Sensation is a concept with a conflicted philosophical history. It has found as many allies as enemies in nearly every camp from empiricism to poststructuralism. Polyvalent, with an uncertain referent, and often overshadowed by intuition, perception, or cognition, sensation invites as much metaphysical speculation as it does dismissive criticism.
The promise of sensation has certainly not been lost on the phenomenologists who have sought to ‘rehabilitate’ the concept. In Plastic Bodies, Tom Sparrow argues that the phenomenologists have not gone far enough, however. Alongside close readings of Merleau-Ponty and Levinas, he digs into an array of ancient, modern, and contemporary texts in search of the resources needed to rebuild the concept of sensation after phenomenology. He begins to assemble a speculative aesthetics that is at once a realist theory of sensation and a philosophy of embodiment that breaks the form of the ‘lived’ body. Maintaining that the body is fundamentally plastic and that corporeal identity is constituted by a conspiracy of sensations, he pursues the question of how the body fits into/fails to fit into its aesthetic environment and what must be done to increase the body’s power to act and exist.
Tom Sparrow teaches in the department of philosophy at Slippery Rock University, Pennsylvania. He is the author of Levinas Unhinged (Zero, 2013) and The End of Phenomenology: Metaphysics and the New Realism (Edinburgh, 2014).

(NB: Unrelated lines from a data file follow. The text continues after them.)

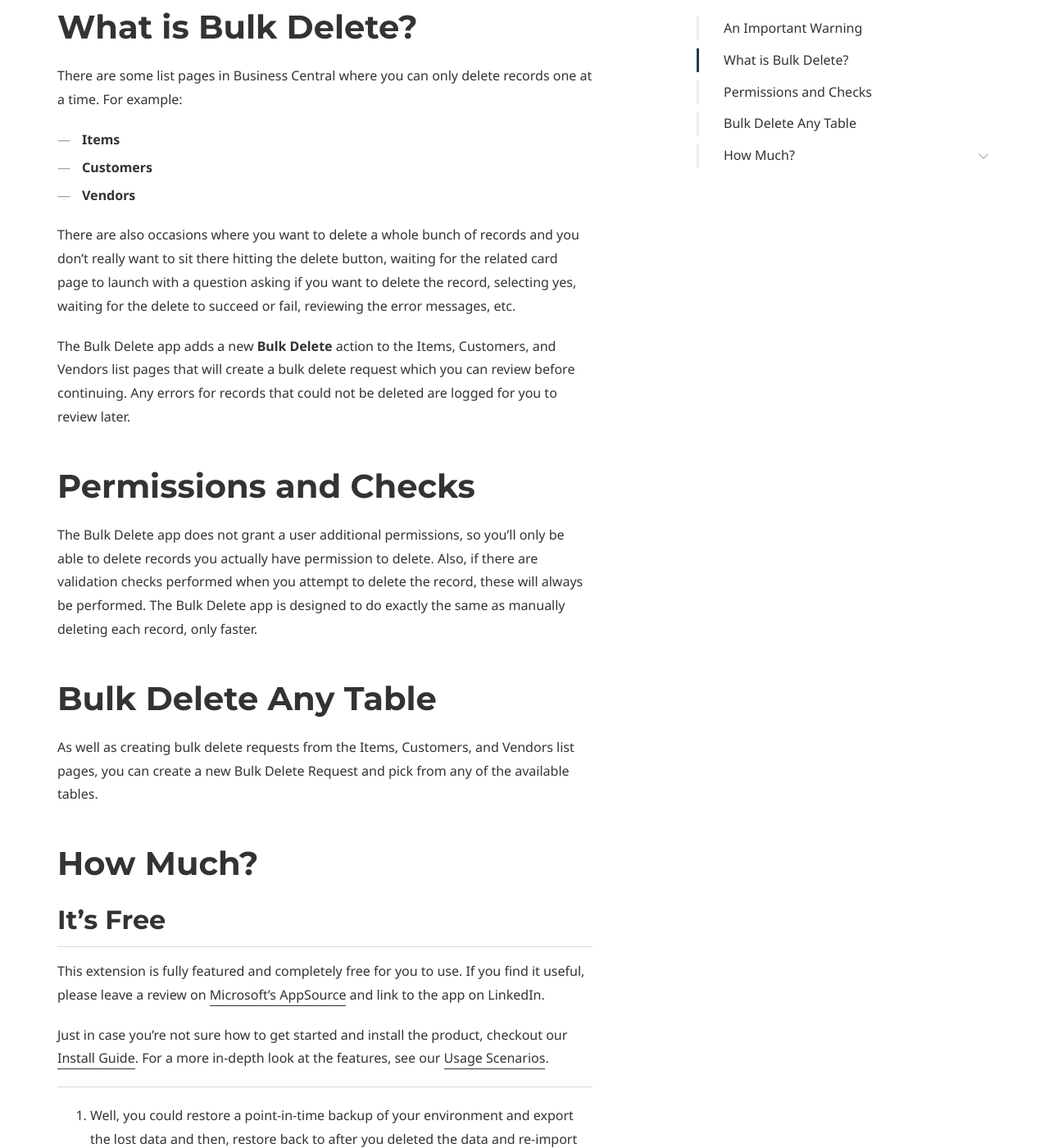
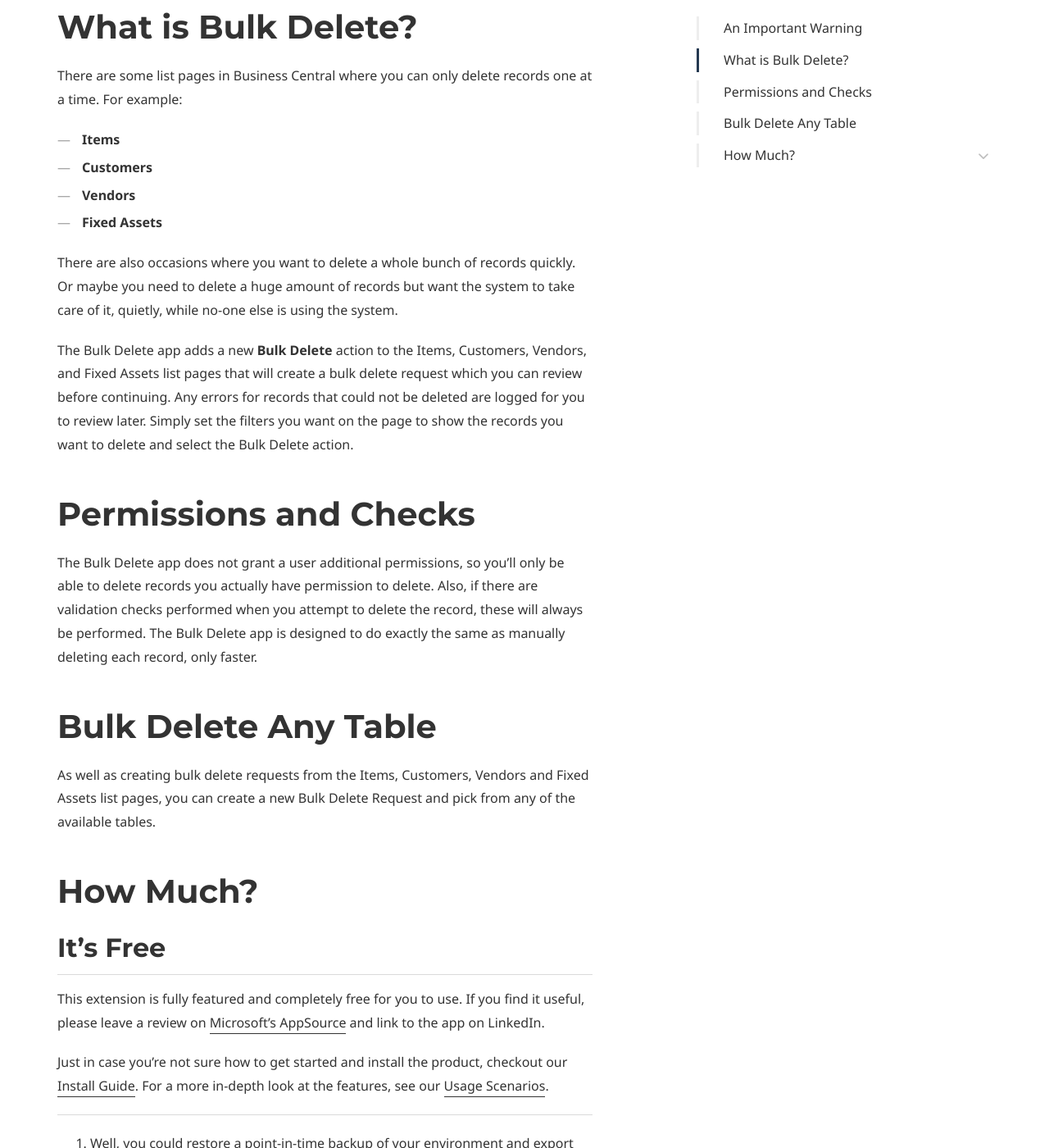
Before and after one commit to BCAppsLimited/BulkDelete, a Jekyll site: the page built from overview.md, in a window 1280 px wide and 1400 px high, scrolled down 1248 px. Shown: the whole window at 82% size. Built offline with Jekyll 4.4.1, drawn with Linux system fonts in a browser that asks for light colours; some web fonts are replaced.

```diff
--- a/overview.md
+++ b/overview.md
@@ -46,10 +46,11 @@ There are some list pages in Business Central where you can only delete records
 - **Items**
 - **Customers**
 - **Vendors**
+- **Fixed Assets**
 
-There are also occasions where you want to delete a whole bunch of records and you don't really want to sit there hitting the delete button, waiting for the related card page to launch with a question asking if you want to delete the record, selecting yes, waiting for the delete to succeed or fail, reviewing the error messages, etc.
+There are also occasions where you want to delete a whole bunch of records quickly. Or maybe you need to delete a huge amount of records but want the system to take care of it, quietly, while no-one else is using the system.
 
-The Bulk Delete app adds a new **Bulk Delete** action to the Items, Customers, and Vendors list pages that will create a bulk delete request which you can review before continuing. Any errors for records that could not be deleted are logged for you to review later.
+The Bulk Delete app adds a new **Bulk Delete** action to the Items, Customers, Vendors, and Fixed Assets list pages that will create a bulk delete request which you can review before continuing. Any errors for records that could not be deleted are logged for you to review later. Simply set the filters you want on the page to show the records you want to delete and select the Bulk Delete action.
 
 # Permissions and Checks
 
@@ -57,7 +58,7 @@ The Bulk Delete app does not grant a user additional permissions, so you'll only
 
 # Bulk Delete Any Table
 
-As well as creating bulk delete requests from the Items, Customers, and Vendors list pages, you can create a new Bulk Delete Request and pick from any of the available tables.
+As well as creating bulk delete requests from the Items, Customers, Vendors and Fixed Assets list pages, you can create a new Bulk Delete Request and pick from any of the available tables.
 
 # How Much?
 
```
Also changed, not shown: install-guide.md (+1 -1 lines), usage-scenarios.md (+3 -3 lines), screenshots/install/AppOverview.png, screenshots/install/InstallingApp.png, screenshots/install/SearchForAnApp.png, screenshots/usagescenarios/DeleteBulkDeleteReqeuestConfirmation.png, screenshots/usagescenarios/ItemPendingBulkDeleteRequestCard.png, screenshots/usagescenarios/LatestDeleteRun.png (added).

Catherine Malabou is professor in the Philosophy Department at the Centre for Research in Modern European Philosophy (CRMEP) at Kingston University, UK. Her recent titles include The Ontology of the Accident: An Essay on Destructive Plasticity (2012), Changing Difference (2011) and The Heidegger Change: On the Fantastic in Philosophy (2012).